Eleven-year-old Nhamo lives in a traditional village in Mozambique, where she doesn't quite fit in. When her family tries to force her into marrying a cruel man, she runs away to Zimbabwe, hoping to find the father she's never met. But what should have been a short boat trip across the border turns into a dangerous year-long adventure, and Nhamo must summon her innermost courage to ensure her survival.
This story of adventure, survival, inner strength, and family heritage introduces readers to life among the Shona people of Africa. Although Nhamo is only 11 years old, she's already had a very difficult life. Nhamo's father abandoned her when she was a baby, and later, her mother was killed by a leopard. Since that time, Nhamo has lived with her stern but loving grandmother, Ambuya, and the family of her bitter aunt Chipo. When Nhamo discovers that she is going to be forced to marry a cruel man who already has three wives, she and her grandmother enact a daring plan that will help Nhamo escape her fate, but will also take her away from the only family, and home, she has ever known. As Nhamo makes a dangerous solo boat journey from Mozambique to Zimbabwe (where she hopes to be reunited with her father), she faces many dangers, but her Shona beliefs, and the spirits of her ancestors and friends help her find a way to survive. This thoroughly researched 1997 Newbery Honor Book features backmatter that explains the cultures and beliefs of the Shona people as well as the history and peoples of Zimbabwe and Mozambique.

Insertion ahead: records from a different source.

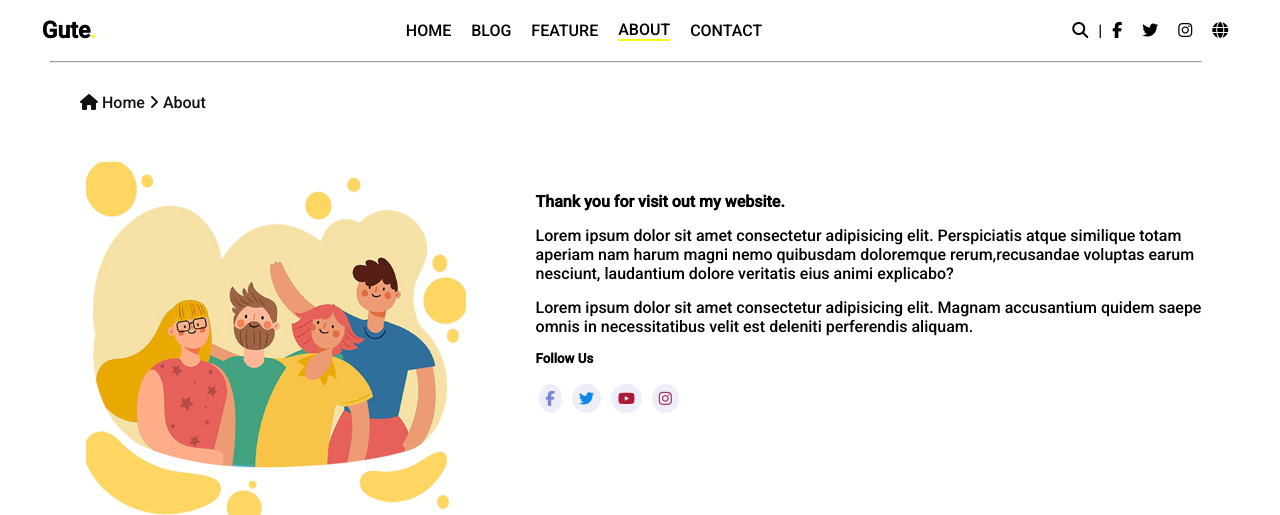
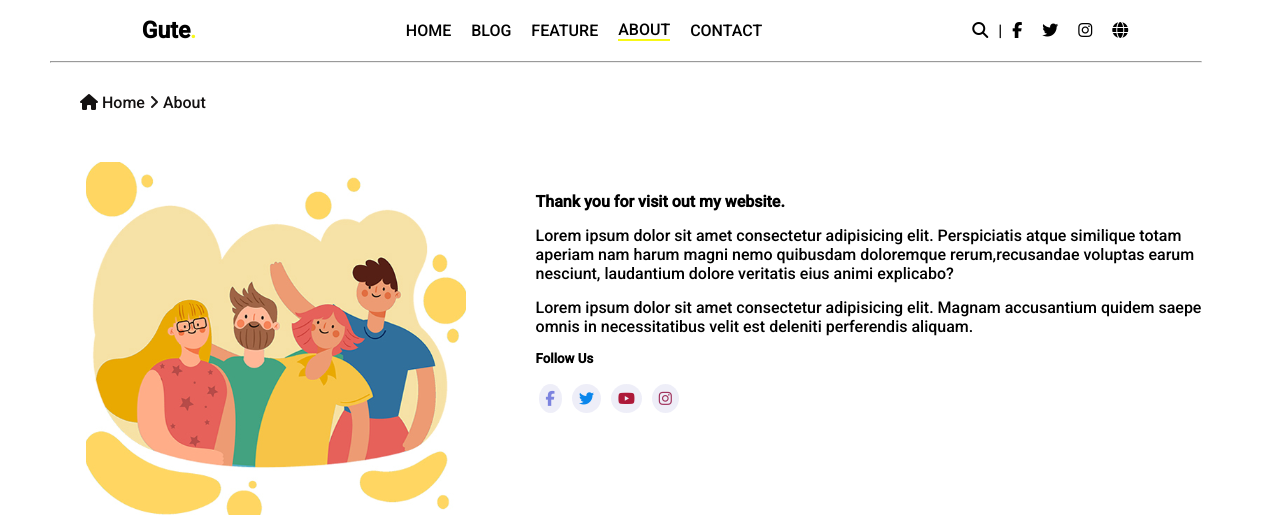
Before and after one commit to okaymykel/okemic, a PHP site: page /index.html in a window 1280 px wide. Shown: the top 515 px of the page. Run offline with PHP 8.4, Linux system fonts and the light colour scheme; some libraries are stand-ins or nearby versions.

Commit message:
Modify navbar

```diff
--- a/task2.css
+++ b/task2.css
@@ -29,7 +29,7 @@ justify-content: center;
 align-items: center;
 font-weight: bold;
 font-size: 23px;
-margin-right: 300px;
+margin-right: 200px;
 
 }
 
@@ -47,7 +47,7 @@ nav .wrapper .nav-list{
     display: flex;
     justify-content: center;
     align-items: center;
-    margin-right: 300px;
+    margin-right: 200px;
 
 }
 
```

"...Farmer does an excellent job of showing how belief in the spirit world permeates Nhamo's existence. Her writing offers outsiders a window onto a complex culture, nestled within a wider, complex society." - Christine Heppermann November/December 1996 Washington Post Book World
"This is a richly atmospheric novel that moves effortlessly from the depiction of domestic life to the grandeur of the African landscape. It vividly portrays the intricate set of relationships that form a family and a village; Nhamo's relationship with her independent, outspoken grandmother is especially moving." - Linda Barrett Osborne 05/04/1997 Voya
"The book is an excellent example of young adult fiction which draws the teenager into the story to learn about other cultures." - Norma A. Sisson December 1996